Seven days of wood smoke and crackling leaves—Arkhip Kuindzhi

A Birch Grove, Arkhip Kuindzhi, 1880
I’m in Maine for my last 2013 painting workshop! The frost isn’t quite on the pumpkin (at least not in Rockland or Rochester) but autumn is in the air. I’m leaving some wonderful fall landscapes for you.
I never give enough attention to the great Russian painters, an oversight I can’t correct here since they deserve a full week of their own. But today I’ll content myself with giving you a rather unusual birch grove by Arkhip Kuindzhi.

Kuindzhi frequently painted the play of light through trees. He painted birches countless times, although this is the only nocturne I’m familiar with (although this being Russia, it could just be late afternoon in late October). His paintings are often simplified, stylized, and monumental, which gives an unreal eeriness to his work.

Kuindzhi was orphaned young and grew up terrifically poor. He was forced to find his own art instruction. As an outsider, he was a natural to join the Peredvizhniki—“wanderers” or “itinerants”—a group of Russian realists who, locked out of the formal Academy, formed an artist’s cooperative.  Like the Canadian Group of Seven, these painters used landscape painting to make a case for the beauty and power of their native land.
Autumn Impassibility of Roads, Arkhip Kuindzhi, 1872
Let me know if you’re interested in painting with me in Maine in 2014. Click here for more information on my Maine workshops!
Carol Douglas

About Carol Douglas

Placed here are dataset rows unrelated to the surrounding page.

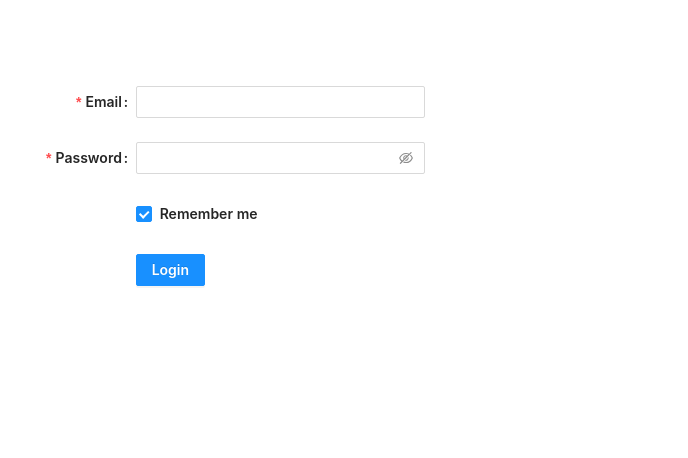
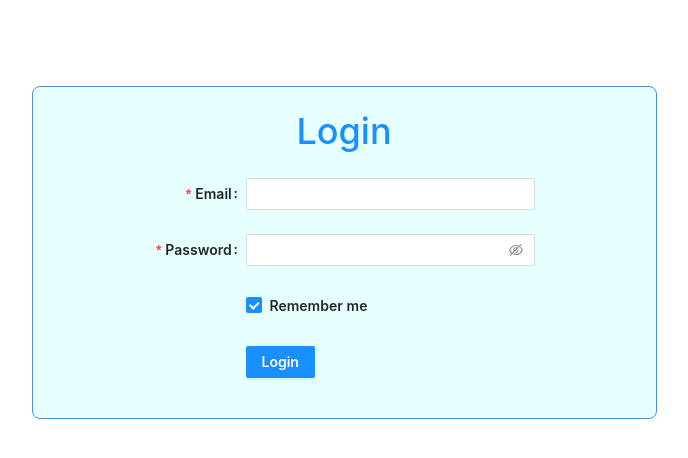
Before and after one commit to mvn-tinhle-dn/final-project-fe, a React (Create React App) app: page /auth/login in a window 1280 px wide. Shown: the top 458 px of the page, without its empty margins (296-984 px from the left). Built offline with nearby package versions, Linux system fonts and the light colour scheme.

Commit message:
Update: Create CRUD v1.3

```diff
--- a/src/assets/scss/pages/_login.scss
+++ b/src/assets/scss/pages/_login.scss
@@ -1,3 +1,14 @@
 .form-login {
-  padding-top: 86px;
+  padding: 16px;
+  border: 1px solid rgb(75, 145, 206);
+  border-radius: 8px;
+  background-color: #e6ffff;
+  width: 50%;
+  margin: 86px auto;
+
+  .login-title {
+    font-size: 36px;
+    text-align: center;
+    color: #1890ff;
+  }
 }
--- a/src/hooks/useAuth.js
+++ b/src/hooks/useAuth.js
@@ -12,7 +12,7 @@ const UserAuth = () => {
         localStorage.setItem('user', JSON.stringify({ email }));
         setUser({ email });
         setIsLogin(true);
-        history.push('/home');
+        history.replace('/home');
         res({ email });
       }, 1000);
     });
@@ -20,7 +20,7 @@ const UserAuth = () => {
   const logout = () => {
     localStorage.removeItem('user');
     setIsLogin(false);
-    history.push('/');
+    history.replace('/');
   }
 
   return { isLogin, login, logout }
--- a/src/pages/Auth/Login/index.js
+++ b/src/pages/Auth/Login/index.js
@@ -159,6 +159,7 @@ export default function Login() {
         onFinish={handleOnSubmit}
         autoComplete="off"
       >
+        <h1 className="login-title">Login</h1>
         <Form.Item
           label="Email"
           name="email"
--- a/src/pages/ProductList/index.js
+++ b/src/pages/ProductList/index.js
@@ -156,6 +156,7 @@ export default function ProductsL() {
   return (
     <div className="product-list">
       <h1 className="title-page">Products</h1>
+      {/* Search */}
       <Space direction="vertical" className="input-search">
         <Search
           name="search"
```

Carol L. Douglas is a painter who lives, works and teaches in Rockport, ME. Her annual workshop will again be held on the Schoodic Peninsula in beautiful Acadia National Park, from August 6-11, 2017. Visit for more information.